Records from a data source:
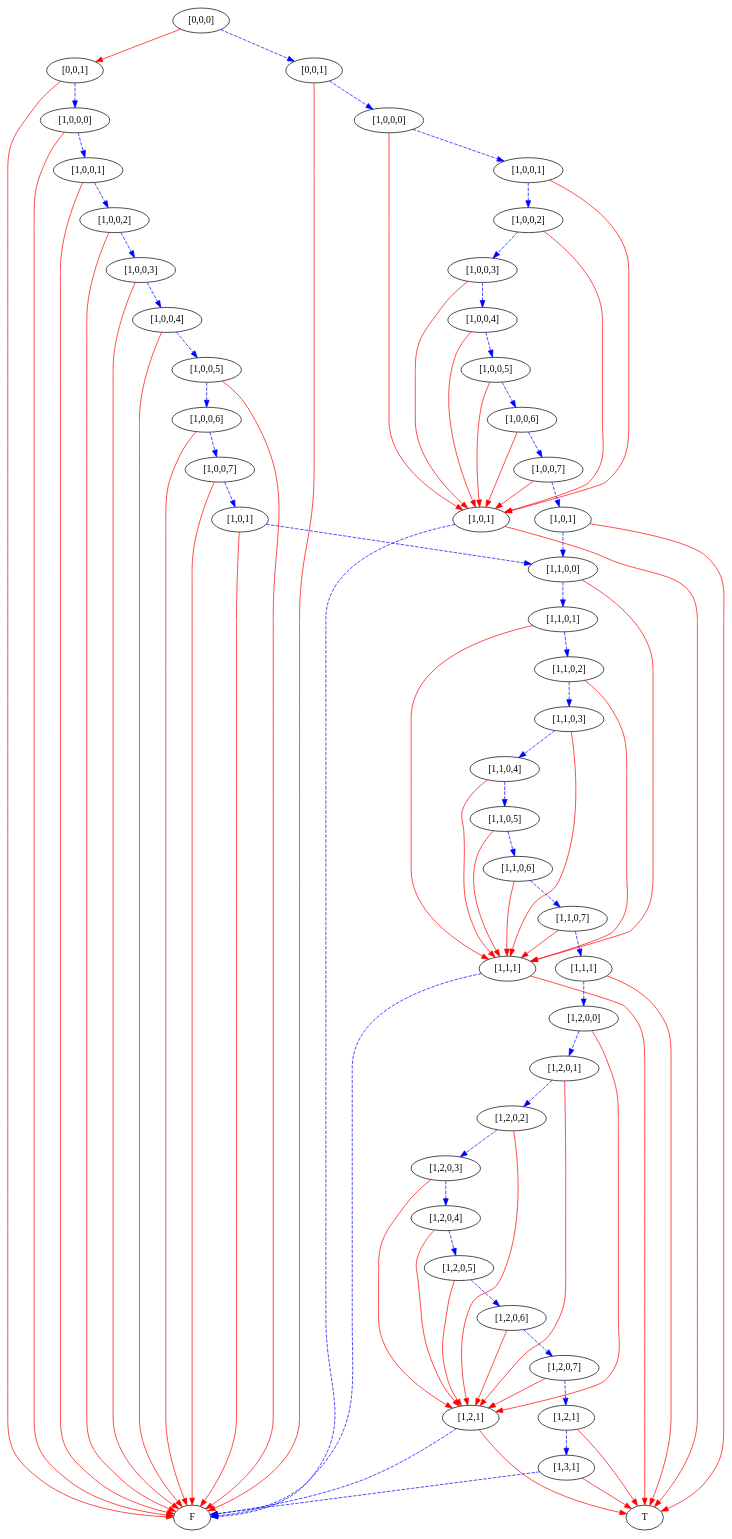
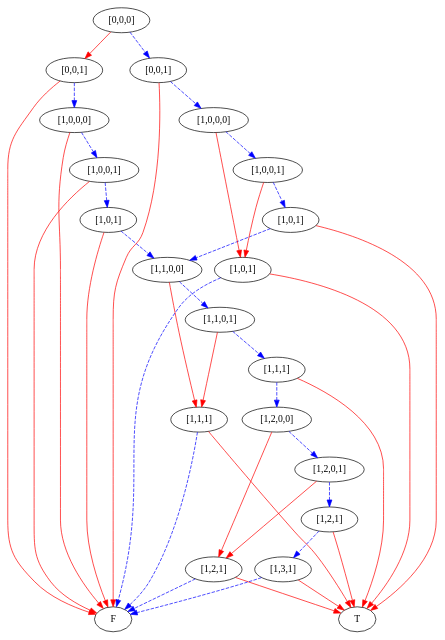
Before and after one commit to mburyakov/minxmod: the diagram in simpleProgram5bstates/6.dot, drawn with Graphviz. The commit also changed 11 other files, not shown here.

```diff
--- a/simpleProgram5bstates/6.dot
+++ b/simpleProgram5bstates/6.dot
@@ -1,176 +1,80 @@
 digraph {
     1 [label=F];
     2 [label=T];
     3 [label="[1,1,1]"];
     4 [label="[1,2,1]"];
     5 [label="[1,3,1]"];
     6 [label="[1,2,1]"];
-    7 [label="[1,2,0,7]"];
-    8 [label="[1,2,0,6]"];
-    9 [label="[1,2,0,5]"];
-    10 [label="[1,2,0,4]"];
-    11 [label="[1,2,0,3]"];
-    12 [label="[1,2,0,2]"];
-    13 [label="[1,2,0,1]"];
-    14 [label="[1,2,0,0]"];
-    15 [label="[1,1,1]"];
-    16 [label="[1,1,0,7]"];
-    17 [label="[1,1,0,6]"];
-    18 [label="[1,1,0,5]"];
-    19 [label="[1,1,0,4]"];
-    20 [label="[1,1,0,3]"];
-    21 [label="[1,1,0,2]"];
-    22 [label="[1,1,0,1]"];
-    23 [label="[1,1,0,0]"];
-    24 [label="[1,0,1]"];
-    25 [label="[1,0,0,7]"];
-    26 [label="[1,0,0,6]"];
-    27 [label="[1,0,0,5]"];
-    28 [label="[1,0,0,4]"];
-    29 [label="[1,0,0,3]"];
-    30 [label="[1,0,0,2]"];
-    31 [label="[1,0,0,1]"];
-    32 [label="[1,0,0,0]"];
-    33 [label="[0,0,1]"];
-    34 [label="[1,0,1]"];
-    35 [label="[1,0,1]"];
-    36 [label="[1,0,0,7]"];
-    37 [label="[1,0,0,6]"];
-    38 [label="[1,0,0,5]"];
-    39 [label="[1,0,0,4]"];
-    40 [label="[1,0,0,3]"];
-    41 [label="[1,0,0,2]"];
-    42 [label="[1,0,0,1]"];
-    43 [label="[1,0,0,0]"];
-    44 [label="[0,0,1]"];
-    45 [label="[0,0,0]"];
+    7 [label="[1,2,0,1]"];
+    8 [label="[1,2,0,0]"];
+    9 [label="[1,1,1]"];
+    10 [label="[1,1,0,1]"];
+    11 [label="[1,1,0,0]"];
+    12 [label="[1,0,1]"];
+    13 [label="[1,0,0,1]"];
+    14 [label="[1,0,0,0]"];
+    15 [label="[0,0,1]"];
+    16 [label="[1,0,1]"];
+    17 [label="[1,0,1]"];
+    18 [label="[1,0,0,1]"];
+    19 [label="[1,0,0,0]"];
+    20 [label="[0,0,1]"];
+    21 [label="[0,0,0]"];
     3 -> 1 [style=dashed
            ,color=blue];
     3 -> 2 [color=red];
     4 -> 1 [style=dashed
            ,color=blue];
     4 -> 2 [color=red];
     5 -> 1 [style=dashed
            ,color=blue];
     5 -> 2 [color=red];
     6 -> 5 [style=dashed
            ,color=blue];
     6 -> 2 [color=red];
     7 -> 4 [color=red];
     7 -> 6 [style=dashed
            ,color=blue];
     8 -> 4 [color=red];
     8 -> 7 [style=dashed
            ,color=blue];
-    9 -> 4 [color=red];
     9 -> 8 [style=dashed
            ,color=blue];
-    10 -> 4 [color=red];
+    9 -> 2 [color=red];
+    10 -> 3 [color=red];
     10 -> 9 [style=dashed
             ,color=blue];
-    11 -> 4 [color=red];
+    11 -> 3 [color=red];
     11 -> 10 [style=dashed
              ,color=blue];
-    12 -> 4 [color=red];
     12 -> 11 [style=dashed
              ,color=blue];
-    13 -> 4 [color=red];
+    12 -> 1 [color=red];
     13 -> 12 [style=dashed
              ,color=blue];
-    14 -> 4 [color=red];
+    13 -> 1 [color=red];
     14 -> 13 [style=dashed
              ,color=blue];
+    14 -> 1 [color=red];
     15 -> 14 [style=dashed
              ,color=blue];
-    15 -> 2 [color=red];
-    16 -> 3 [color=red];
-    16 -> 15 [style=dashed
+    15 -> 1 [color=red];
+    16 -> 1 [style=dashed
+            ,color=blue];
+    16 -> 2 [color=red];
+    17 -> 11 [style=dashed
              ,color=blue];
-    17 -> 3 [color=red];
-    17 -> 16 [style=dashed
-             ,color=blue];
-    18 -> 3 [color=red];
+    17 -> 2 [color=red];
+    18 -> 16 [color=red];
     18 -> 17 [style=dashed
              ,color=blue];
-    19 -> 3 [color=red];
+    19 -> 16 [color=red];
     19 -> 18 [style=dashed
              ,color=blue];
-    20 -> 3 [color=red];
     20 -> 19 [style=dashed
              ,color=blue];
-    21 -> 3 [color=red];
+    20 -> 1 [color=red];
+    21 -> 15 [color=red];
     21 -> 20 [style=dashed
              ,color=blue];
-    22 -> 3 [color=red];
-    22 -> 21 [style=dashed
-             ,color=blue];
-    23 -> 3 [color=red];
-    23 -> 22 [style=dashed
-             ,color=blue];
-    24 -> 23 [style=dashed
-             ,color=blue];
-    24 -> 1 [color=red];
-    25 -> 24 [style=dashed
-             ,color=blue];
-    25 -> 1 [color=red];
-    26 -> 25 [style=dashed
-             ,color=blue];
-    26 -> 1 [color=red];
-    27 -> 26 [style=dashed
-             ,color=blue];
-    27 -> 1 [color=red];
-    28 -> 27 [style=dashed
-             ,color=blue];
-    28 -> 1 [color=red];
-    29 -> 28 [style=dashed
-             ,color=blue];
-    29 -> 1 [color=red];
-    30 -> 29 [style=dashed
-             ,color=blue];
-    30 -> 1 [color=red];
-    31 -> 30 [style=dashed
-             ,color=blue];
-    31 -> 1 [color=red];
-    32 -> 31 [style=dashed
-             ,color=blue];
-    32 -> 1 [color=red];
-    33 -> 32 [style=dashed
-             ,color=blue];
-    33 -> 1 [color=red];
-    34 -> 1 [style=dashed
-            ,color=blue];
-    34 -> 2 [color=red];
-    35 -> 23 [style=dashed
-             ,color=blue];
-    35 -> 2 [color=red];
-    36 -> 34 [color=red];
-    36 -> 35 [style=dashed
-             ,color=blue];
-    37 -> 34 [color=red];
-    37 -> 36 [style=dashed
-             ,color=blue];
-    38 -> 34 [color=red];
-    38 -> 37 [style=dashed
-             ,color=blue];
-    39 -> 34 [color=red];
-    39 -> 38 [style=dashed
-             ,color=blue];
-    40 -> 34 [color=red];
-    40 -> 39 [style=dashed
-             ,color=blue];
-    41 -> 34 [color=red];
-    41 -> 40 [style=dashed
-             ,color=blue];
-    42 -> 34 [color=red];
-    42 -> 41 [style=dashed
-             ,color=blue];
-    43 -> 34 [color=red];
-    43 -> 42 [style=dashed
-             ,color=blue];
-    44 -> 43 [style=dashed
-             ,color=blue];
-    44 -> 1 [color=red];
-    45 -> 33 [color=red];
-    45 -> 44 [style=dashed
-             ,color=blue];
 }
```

Your instructions: Each record should be written out again exactly, though without its pictures.

Solution:
Before and after one commit to mburyakov/minxmod: the diagram in simpleProgram5bstates/6.dot, drawn with Graphviz. The commit also changed 11 other files, not shown here.

```diff
--- a/simpleProgram5bstates/6.dot
+++ b/simpleProgram5bstates/6.dot
@@ -1,176 +1,80 @@
 digraph {
     1 [label=F];
     2 [label=T];
     3 [label="[1,1,1]"];
     4 [label="[1,2,1]"];
     5 [label="[1,3,1]"];
     6 [label="[1,2,1]"];
-    7 [label="[1,2,0,7]"];
-    8 [label="[1,2,0,6]"];
-    9 [label="[1,2,0,5]"];
-    10 [label="[1,2,0,4]"];
-    11 [label="[1,2,0,3]"];
-    12 [label="[1,2,0,2]"];
-    13 [label="[1,2,0,1]"];
-    14 [label="[1,2,0,0]"];
-    15 [label="[1,1,1]"];
-    16 [label="[1,1,0,7]"];
-    17 [label="[1,1,0,6]"];
-    18 [label="[1,1,0,5]"];
-    19 [label="[1,1,0,4]"];
-    20 [label="[1,1,0,3]"];
-    21 [label="[1,1,0,2]"];
-    22 [label="[1,1,0,1]"];
-    23 [label="[1,1,0,0]"];
-    24 [label="[1,0,1]"];
-    25 [label="[1,0,0,7]"];
-    26 [label="[1,0,0,6]"];
-    27 [label="[1,0,0,5]"];
-    28 [label="[1,0,0,4]"];
-    29 [label="[1,0,0,3]"];
-    30 [label="[1,0,0,2]"];
-    31 [label="[1,0,0,1]"];
-    32 [label="[1,0,0,0]"];
-    33 [label="[0,0,1]"];
-    34 [label="[1,0,1]"];
-    35 [label="[1,0,1]"];
-    36 [label="[1,0,0,7]"];
-    37 [label="[1,0,0,6]"];
-    38 [label="[1,0,0,5]"];
-    39 [label="[1,0,0,4]"];
-    40 [label="[1,0,0,3]"];
-    41 [label="[1,0,0,2]"];
-    42 [label="[1,0,0,1]"];
-    43 [label="[1,0,0,0]"];
-    44 [label="[0,0,1]"];
-    45 [label="[0,0,0]"];
+    7 [label="[1,2,0,1]"];
+    8 [label="[1,2,0,0]"];
+    9 [label="[1,1,1]"];
+    10 [label="[1,1,0,1]"];
+    11 [label="[1,1,0,0]"];
+    12 [label="[1,0,1]"];
+    13 [label="[1,0,0,1]"];
+    14 [label="[1,0,0,0]"];
+    15 [label="[0,0,1]"];
+    16 [label="[1,0,1]"];
+    17 [label="[1,0,1]"];
+    18 [label="[1,0,0,1]"];
+    19 [label="[1,0,0,0]"];
+    20 [label="[0,0,1]"];
+    21 [label="[0,0,0]"];
     3 -> 1 [style=dashed
            ,color=blue];
     3 -> 2 [color=red];
     4 -> 1 [style=dashed
            ,color=blue];
     4 -> 2 [color=red];
     5 -> 1 [style=dashed
            ,color=blue];
     5 -> 2 [color=red];
     6 -> 5 [style=dashed
            ,color=blue];
     6 -> 2 [color=red];
     7 -> 4 [color=red];
     7 -> 6 [style=dashed
            ,color=blue];
     8 -> 4 [color=red];
     8 -> 7 [style=dashed
            ,color=blue];
-    9 -> 4 [color=red];
     9 -> 8 [style=dashed
            ,color=blue];
-    10 -> 4 [color=red];
+    9 -> 2 [color=red];
+    10 -> 3 [color=red];
     10 -> 9 [style=dashed
             ,color=blue];
-    11 -> 4 [color=red];
+    11 -> 3 [color=red];
     11 -> 10 [style=dashed
              ,color=blue];
-    12 -> 4 [color=red];
     12 -> 11 [style=dashed
              ,color=blue];
-    13 -> 4 [color=red];
+    12 -> 1 [color=red];
     13 -> 12 [style=dashed
              ,color=blue];
-    14 -> 4 [color=red];
+    13 -> 1 [color=red];
     14 -> 13 [style=dashed
              ,color=blue];
+    14 -> 1 [color=red];
     15 -> 14 [style=dashed
              ,color=blue];
-    15 -> 2 [color=red];
-    16 -> 3 [color=red];
-    16 -> 15 [style=dashed
+    15 -> 1 [color=red];
+    16 -> 1 [style=dashed
+            ,color=blue];
+    16 -> 2 [color=red];
+    17 -> 11 [style=dashed
              ,color=blue];
-    17 -> 3 [color=red];
-    17 -> 16 [style=dashed
-             ,color=blue];
-    18 -> 3 [color=red];
+    17 -> 2 [color=red];
+    18 -> 16 [color=red];
     18 -> 17 [style=dashed
              ,color=blue];
-    19 -> 3 [color=red];
+    19 -> 16 [color=red];
     19 -> 18 [style=dashed
              ,color=blue];
-    20 -> 3 [color=red];
     20 -> 19 [style=dashed
              ,color=blue];
-    21 -> 3 [color=red];
+    20 -> 1 [color=red];
+    21 -> 15 [color=red];
     21 -> 20 [style=dashed
              ,color=blue];
-    22 -> 3 [color=red];
-    22 -> 21 [style=dashed
-             ,color=blue];
-    23 -> 3 [color=red];
-    23 -> 22 [style=dashed
-             ,color=blue];
-    24 -> 23 [style=dashed
-             ,color=blue];
-    24 -> 1 [color=red];
-    25 -> 24 [style=dashed
-             ,color=blue];
-    25 -> 1 [color=red];
-    26 -> 25 [style=dashed
-             ,color=blue];
-    26 -> 1 [color=red];
-    27 -> 26 [style=dashed
-             ,color=blue];
-    27 -> 1 [color=red];
-    28 -> 27 [style=dashed
-             ,color=blue];
-    28 -> 1 [color=red];
-    29 -> 28 [style=dashed
-             ,color=blue];
-    29 -> 1 [color=red];
-    30 -> 29 [style=dashed
-             ,color=blue];
-    30 -> 1 [color=red];
-    31 -> 30 [style=dashed
-             ,color=blue];
-    31 -> 1 [color=red];
-    32 -> 31 [style=dashed
-             ,color=blue];
-    32 -> 1 [color=red];
-    33 -> 32 [style=dashed
-             ,color=blue];
-    33 -> 1 [color=red];
-    34 -> 1 [style=dashed
-            ,color=blue];
-    34 -> 2 [color=red];
-    35 -> 23 [style=dashed
-             ,color=blue];
-    35 -> 2 [color=red];
-    36 -> 34 [color=red];
-    36 -> 35 [style=dashed
-             ,color=blue];
-    37 -> 34 [color=red];
-    37 -> 36 [style=dashed
-             ,color=blue];
-    38 -> 34 [color=red];
-    38 -> 37 [style=dashed
-             ,color=blue];
-    39 -> 34 [color=red];
-    39 -> 38 [style=dashed
-             ,color=blue];
-    40 -> 34 [color=red];
-    40 -> 39 [style=dashed
-             ,color=blue];
-    41 -> 34 [color=red];
-    41 -> 40 [style=dashed
-             ,color=blue];
-    42 -> 34 [color=red];
-    42 -> 41 [style=dashed
-             ,color=blue];
-    43 -> 34 [color=red];
-    43 -> 42 [style=dashed
-             ,color=blue];
-    44 -> 43 [style=dashed
-             ,color=blue];
-    44 -> 1 [color=red];
-    45 -> 33 [color=red];
-    45 -> 44 [style=dashed
-             ,color=blue];
 }
```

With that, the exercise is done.